**Exercise description**
Repeat the records in full and exactly, omitting pictures.

**Dataset extract**
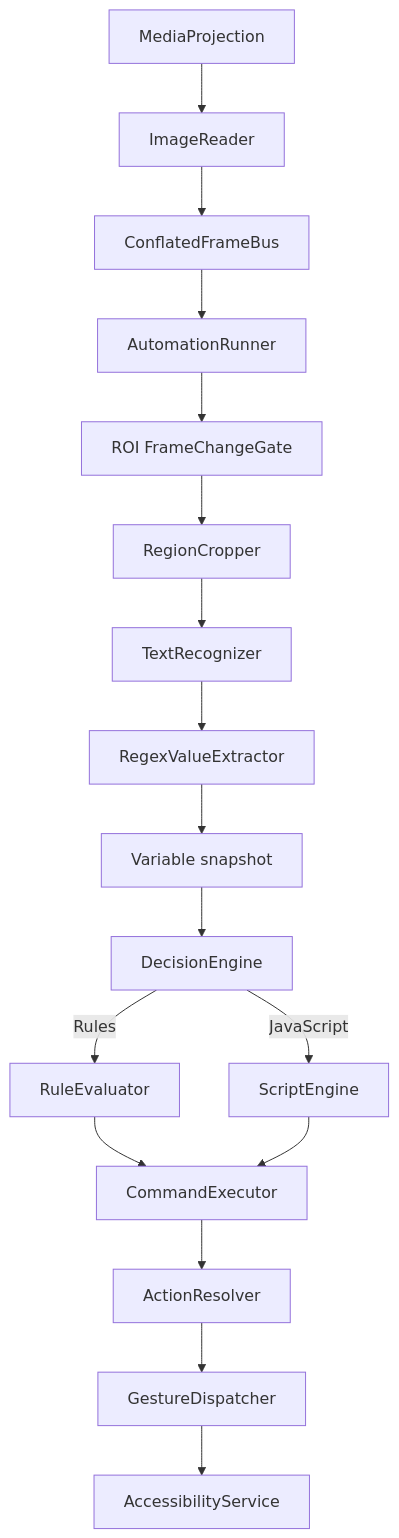
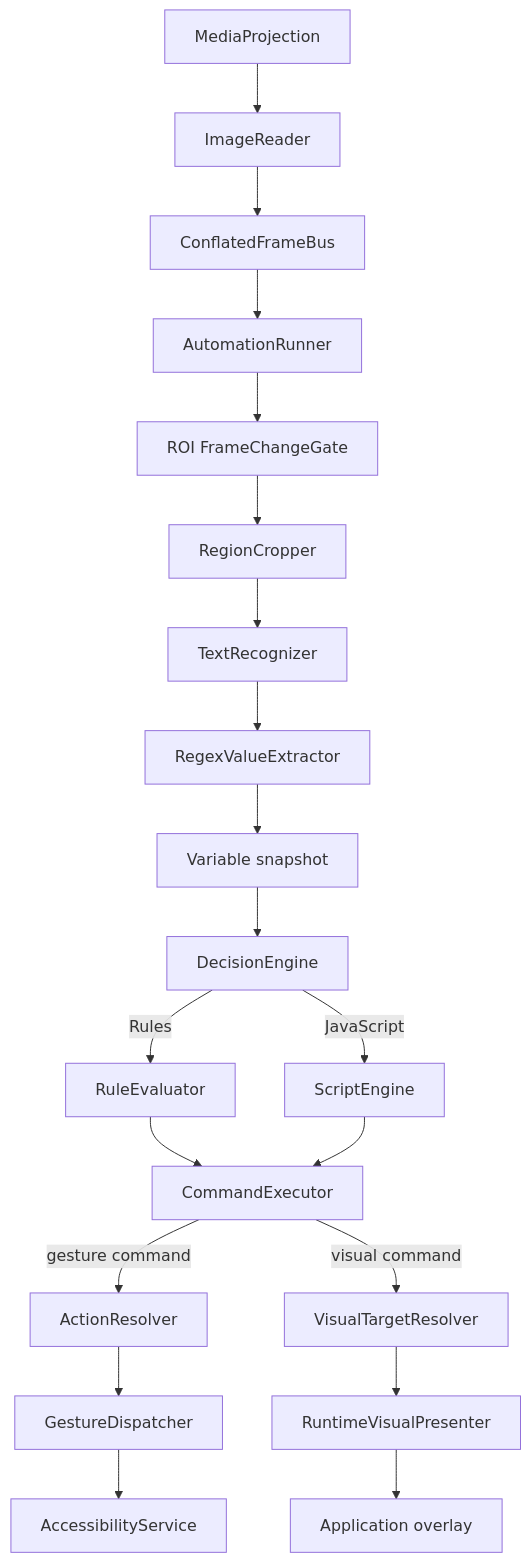
Before and after one commit to yurii-zadryhun/TapScript: the diagram in docs/ARCHITECTURE.md, drawn with Mermaid. The commit also changed other lines of this file, not shown here.

Commit message:
docs: document runtime visual architecture

````diff
--- a/docs/ARCHITECTURE.md
+++ b/docs/ARCHITECTURE.md
@@ -15,19 +15,22 @@
 ```mermaid
 flowchart TD
     MP[MediaProjection] --> IR[ImageReader]
     IR --> FB[ConflatedFrameBus]
     FB --> R[AutomationRunner]
     R --> CG[ROI FrameChangeGate]
     CG --> RC[RegionCropper]
     RC --> OCR[TextRecognizer]
     OCR --> EX[RegexValueExtractor]
     EX --> VS[Variable snapshot]
     VS --> DE[DecisionEngine]
     DE -->|Rules| RE[RuleEvaluator]
     DE -->|JavaScript| JS[ScriptEngine]
     RE --> CE[CommandExecutor]
     JS --> CE
-    CE --> AR[ActionResolver]
+    CE -->|gesture command| AR[ActionResolver]
     AR --> GD[GestureDispatcher]
     GD --> AS[AccessibilityService]
+    CE -->|visual command| VR[VisualTargetResolver]
+    VR --> VP[RuntimeVisualPresenter]
+    VP --> OW[Application overlay]
 ```
````
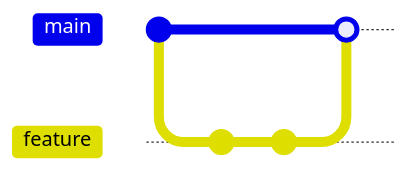
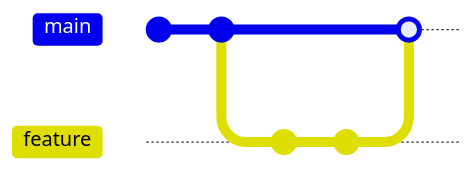
One commit to quattervals/ebc_instructions changed the seventh of 9 diagrams in README.md. Above: the diagram before and after it, drawn with Mermaid. The commit also changed other lines of this file and 2 other files, not shown here. Commit ids are hidden.

````diff
--- a/README.md
+++ b/README.md
@@ -332,9 +345,10 @@
 ```mermaid
 gitGraph
+  commit
   commit id: "Principle 3,4,5"
   branch feature
   commit id: "HA-Agile Values 1,2"
   commit id: "Agile Values 1,2"
   checkout main
   merge feature
 ```
````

**Exercise solution**
Before and after one commit to yurii-zadryhun/TapScript: the diagram in docs/ARCHITECTURE.md, drawn with Mermaid. The commit also changed other lines of this file, not shown here.

Commit message:
docs: document runtime visual architecture

````diff
--- a/docs/ARCHITECTURE.md
+++ b/docs/ARCHITECTURE.md
@@ -15,19 +15,22 @@
 ```mermaid
 flowchart TD
     MP[MediaProjection] --> IR[ImageReader]
     IR --> FB[ConflatedFrameBus]
     FB --> R[AutomationRunner]
     R --> CG[ROI FrameChangeGate]
     CG --> RC[RegionCropper]
     RC --> OCR[TextRecognizer]
     OCR --> EX[RegexValueExtractor]
     EX --> VS[Variable snapshot]
     VS --> DE[DecisionEngine]
     DE -->|Rules| RE[RuleEvaluator]
     DE -->|JavaScript| JS[ScriptEngine]
     RE --> CE[CommandExecutor]
     JS --> CE
-    CE --> AR[ActionResolver]
+    CE -->|gesture command| AR[ActionResolver]
     AR --> GD[GestureDispatcher]
     GD --> AS[AccessibilityService]
+    CE -->|visual command| VR[VisualTargetResolver]
+    VR --> VP[RuntimeVisualPresenter]
+    VP --> OW[Application overlay]
 ```
````
One commit to quattervals/ebc_instructions changed the seventh of 9 diagrams in README.md. Above: the diagram before and after it, drawn with Mermaid. The commit also changed other lines of this file and 2 other files, not shown here. Commit ids are hidden.

````diff
--- a/README.md
+++ b/README.md
@@ -332,9 +345,10 @@
 ```mermaid
 gitGraph
+  commit
   commit id: "Principle 3,4,5"
   branch feature
   commit id: "HA-Agile Values 1,2"
   commit id: "Agile Values 1,2"
   checkout main
   merge feature
 ```
````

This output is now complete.